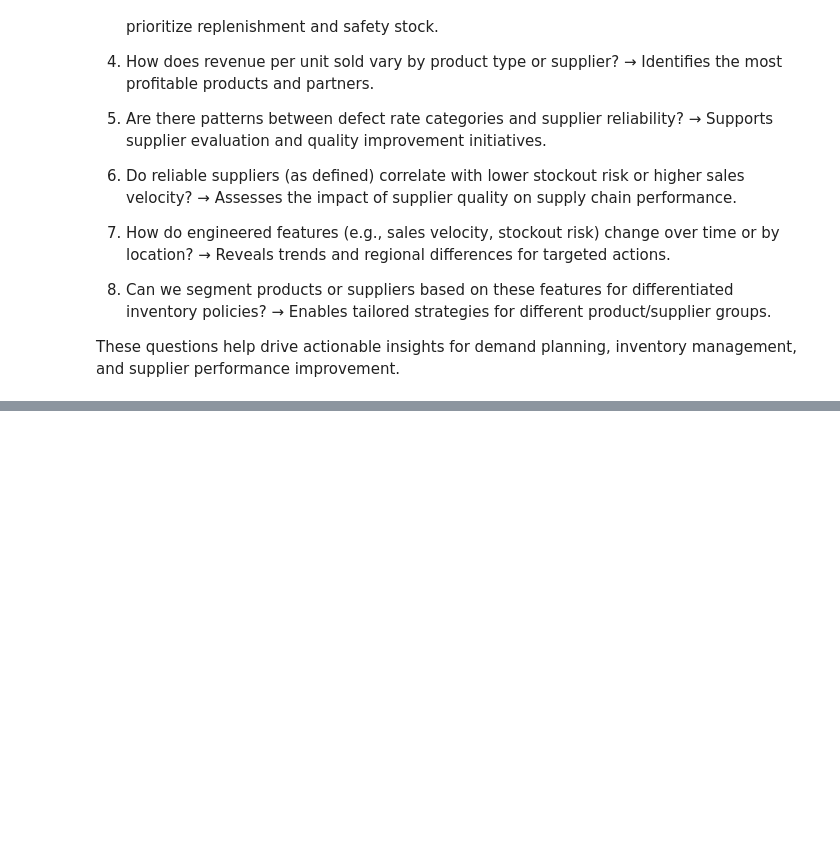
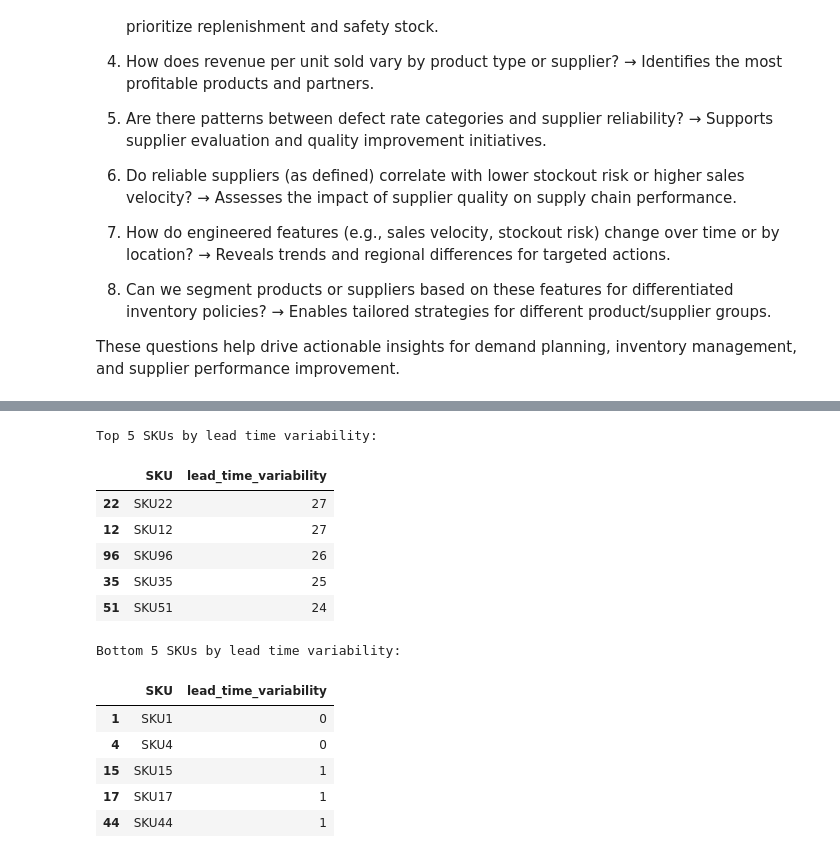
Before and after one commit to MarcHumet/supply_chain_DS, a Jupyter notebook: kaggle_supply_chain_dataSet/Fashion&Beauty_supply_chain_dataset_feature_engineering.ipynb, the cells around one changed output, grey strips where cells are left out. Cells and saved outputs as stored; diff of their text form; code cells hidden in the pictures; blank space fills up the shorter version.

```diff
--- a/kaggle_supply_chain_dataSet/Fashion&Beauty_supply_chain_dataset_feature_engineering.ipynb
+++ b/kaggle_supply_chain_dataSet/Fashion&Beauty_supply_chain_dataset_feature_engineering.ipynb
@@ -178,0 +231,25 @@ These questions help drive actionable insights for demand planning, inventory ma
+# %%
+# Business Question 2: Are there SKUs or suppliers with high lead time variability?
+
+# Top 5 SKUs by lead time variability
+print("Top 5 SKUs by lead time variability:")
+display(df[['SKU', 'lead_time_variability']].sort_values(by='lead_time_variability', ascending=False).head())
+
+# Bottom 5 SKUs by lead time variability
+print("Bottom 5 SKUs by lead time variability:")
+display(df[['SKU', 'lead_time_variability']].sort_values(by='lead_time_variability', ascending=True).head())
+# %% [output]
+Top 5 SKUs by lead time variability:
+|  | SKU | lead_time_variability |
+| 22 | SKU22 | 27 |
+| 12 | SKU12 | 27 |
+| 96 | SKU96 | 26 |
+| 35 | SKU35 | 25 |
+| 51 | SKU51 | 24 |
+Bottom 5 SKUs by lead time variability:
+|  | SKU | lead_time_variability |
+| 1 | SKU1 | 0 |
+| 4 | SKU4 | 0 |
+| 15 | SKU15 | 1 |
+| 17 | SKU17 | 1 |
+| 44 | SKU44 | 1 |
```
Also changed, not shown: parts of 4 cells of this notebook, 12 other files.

★ ★ ★

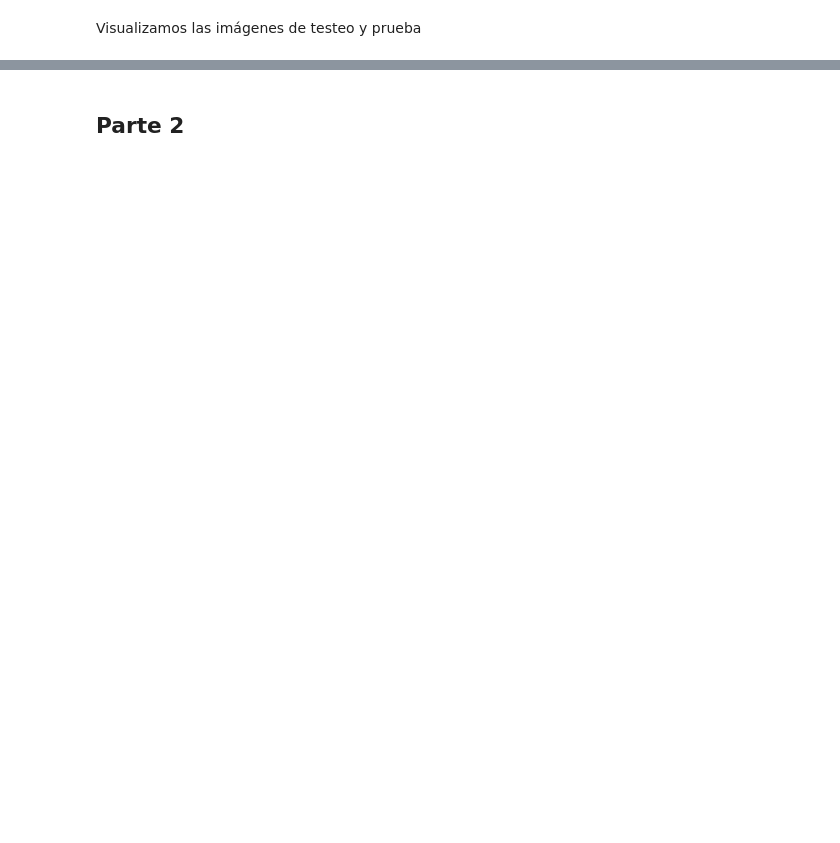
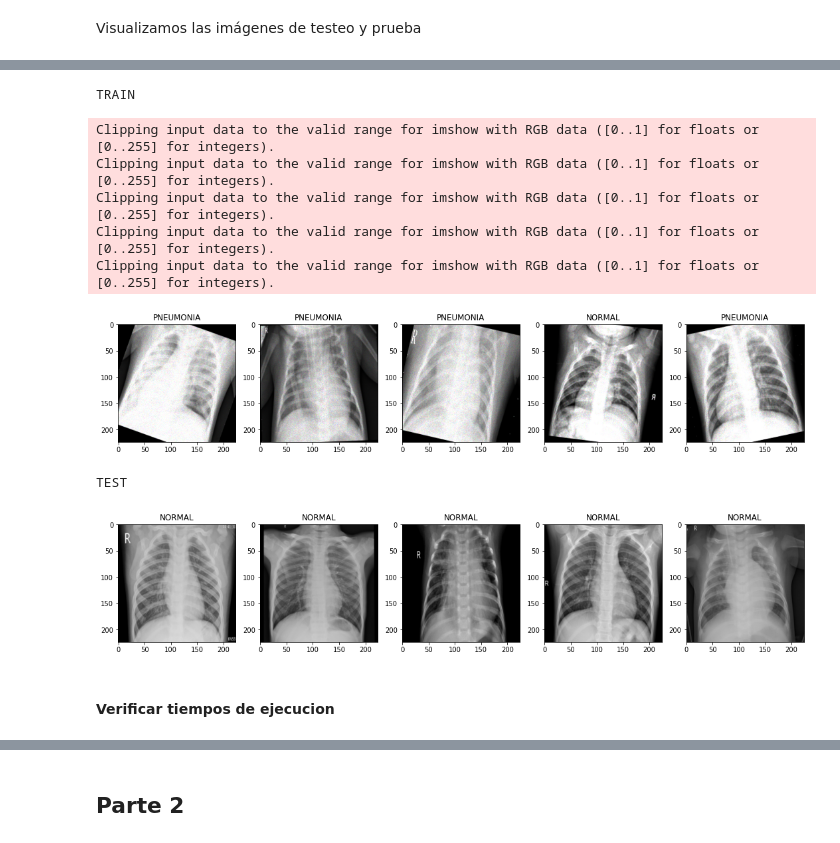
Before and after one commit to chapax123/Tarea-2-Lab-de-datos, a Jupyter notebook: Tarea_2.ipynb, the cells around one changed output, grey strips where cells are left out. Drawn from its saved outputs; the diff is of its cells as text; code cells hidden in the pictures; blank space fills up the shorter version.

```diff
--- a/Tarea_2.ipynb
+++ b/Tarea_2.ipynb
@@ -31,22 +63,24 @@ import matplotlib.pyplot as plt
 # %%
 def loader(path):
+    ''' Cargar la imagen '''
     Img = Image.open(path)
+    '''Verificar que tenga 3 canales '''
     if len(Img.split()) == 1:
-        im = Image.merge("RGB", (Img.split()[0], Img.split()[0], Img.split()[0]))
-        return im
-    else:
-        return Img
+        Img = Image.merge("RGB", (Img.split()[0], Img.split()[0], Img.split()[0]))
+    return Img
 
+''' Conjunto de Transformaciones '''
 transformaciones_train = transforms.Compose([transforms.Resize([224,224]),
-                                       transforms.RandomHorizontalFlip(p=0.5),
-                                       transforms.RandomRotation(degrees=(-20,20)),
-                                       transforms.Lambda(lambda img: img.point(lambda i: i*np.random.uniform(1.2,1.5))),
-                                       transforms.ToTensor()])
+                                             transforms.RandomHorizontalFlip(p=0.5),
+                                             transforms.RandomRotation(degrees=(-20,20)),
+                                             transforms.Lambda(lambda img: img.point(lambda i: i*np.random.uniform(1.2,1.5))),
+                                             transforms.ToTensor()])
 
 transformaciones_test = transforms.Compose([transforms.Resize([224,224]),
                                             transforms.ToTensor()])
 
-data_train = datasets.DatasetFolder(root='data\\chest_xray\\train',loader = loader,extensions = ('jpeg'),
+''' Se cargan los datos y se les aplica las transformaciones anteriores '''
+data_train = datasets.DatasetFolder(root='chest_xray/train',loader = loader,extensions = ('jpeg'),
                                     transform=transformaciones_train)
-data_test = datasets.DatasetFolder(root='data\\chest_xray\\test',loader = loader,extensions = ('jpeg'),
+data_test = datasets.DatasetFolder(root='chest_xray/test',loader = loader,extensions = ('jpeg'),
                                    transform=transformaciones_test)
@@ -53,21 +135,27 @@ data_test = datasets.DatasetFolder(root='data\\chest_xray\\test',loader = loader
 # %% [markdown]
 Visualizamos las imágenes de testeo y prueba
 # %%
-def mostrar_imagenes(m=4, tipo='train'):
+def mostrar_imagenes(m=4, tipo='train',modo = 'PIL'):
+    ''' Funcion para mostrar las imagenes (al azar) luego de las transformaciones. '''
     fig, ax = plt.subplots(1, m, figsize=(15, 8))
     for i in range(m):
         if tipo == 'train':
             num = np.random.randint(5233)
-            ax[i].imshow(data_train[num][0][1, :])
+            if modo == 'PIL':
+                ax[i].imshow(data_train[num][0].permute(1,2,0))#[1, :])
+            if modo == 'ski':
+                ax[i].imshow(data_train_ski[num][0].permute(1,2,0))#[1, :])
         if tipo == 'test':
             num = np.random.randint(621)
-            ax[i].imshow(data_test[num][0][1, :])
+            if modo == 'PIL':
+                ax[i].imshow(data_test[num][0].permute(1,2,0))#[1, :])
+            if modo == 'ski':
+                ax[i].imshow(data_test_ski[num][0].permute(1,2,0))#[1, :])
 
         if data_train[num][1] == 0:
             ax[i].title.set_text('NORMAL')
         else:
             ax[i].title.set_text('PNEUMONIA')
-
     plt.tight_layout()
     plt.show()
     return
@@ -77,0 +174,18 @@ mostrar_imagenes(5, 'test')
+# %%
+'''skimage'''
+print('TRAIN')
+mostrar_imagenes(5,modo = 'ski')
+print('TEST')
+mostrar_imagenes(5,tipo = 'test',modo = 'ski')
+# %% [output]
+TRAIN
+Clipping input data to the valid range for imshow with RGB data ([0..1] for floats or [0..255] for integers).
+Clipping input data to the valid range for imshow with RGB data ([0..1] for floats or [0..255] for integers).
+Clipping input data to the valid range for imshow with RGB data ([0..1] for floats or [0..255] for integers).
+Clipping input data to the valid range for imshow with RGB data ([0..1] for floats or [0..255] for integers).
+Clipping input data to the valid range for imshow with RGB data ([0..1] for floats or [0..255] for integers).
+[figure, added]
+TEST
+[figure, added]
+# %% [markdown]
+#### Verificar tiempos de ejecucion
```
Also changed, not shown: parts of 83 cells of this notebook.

★ ★ ★

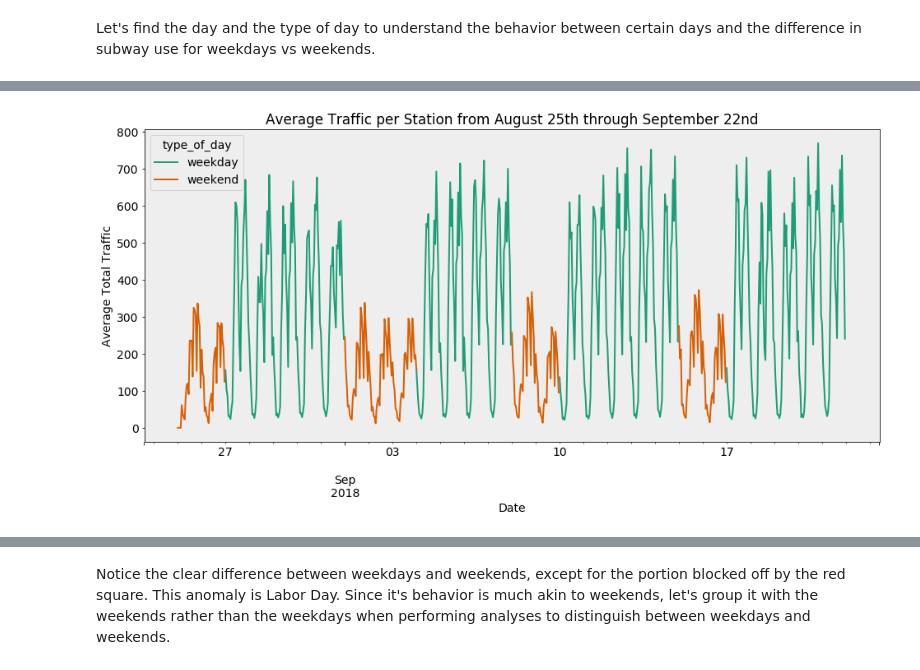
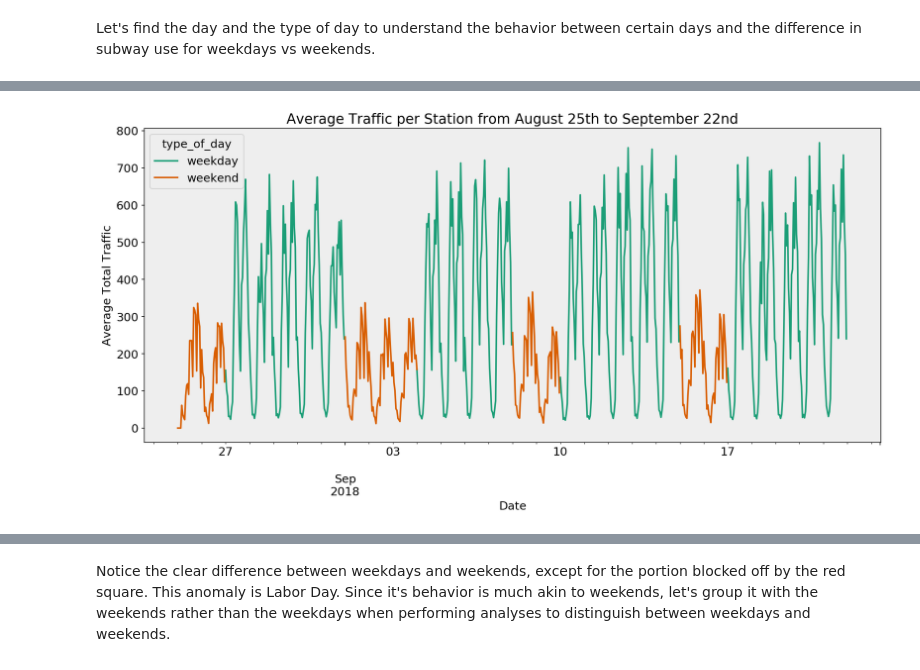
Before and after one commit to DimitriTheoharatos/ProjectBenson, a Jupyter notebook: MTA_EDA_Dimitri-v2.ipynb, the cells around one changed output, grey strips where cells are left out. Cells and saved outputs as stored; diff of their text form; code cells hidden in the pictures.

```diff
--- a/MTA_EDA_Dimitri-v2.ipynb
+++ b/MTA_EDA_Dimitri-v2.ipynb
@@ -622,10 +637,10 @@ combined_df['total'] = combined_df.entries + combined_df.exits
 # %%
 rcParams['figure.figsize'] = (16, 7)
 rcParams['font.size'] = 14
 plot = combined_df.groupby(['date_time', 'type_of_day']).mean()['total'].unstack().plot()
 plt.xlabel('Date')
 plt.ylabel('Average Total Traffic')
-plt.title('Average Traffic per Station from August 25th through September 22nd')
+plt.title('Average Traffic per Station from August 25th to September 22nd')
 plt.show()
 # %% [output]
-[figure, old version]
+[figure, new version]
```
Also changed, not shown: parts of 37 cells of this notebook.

★ ★ ★

What is needed => Across the listing, count the lines that contain "RandomRotation". Nothing but the number should be returned.

Task output => 2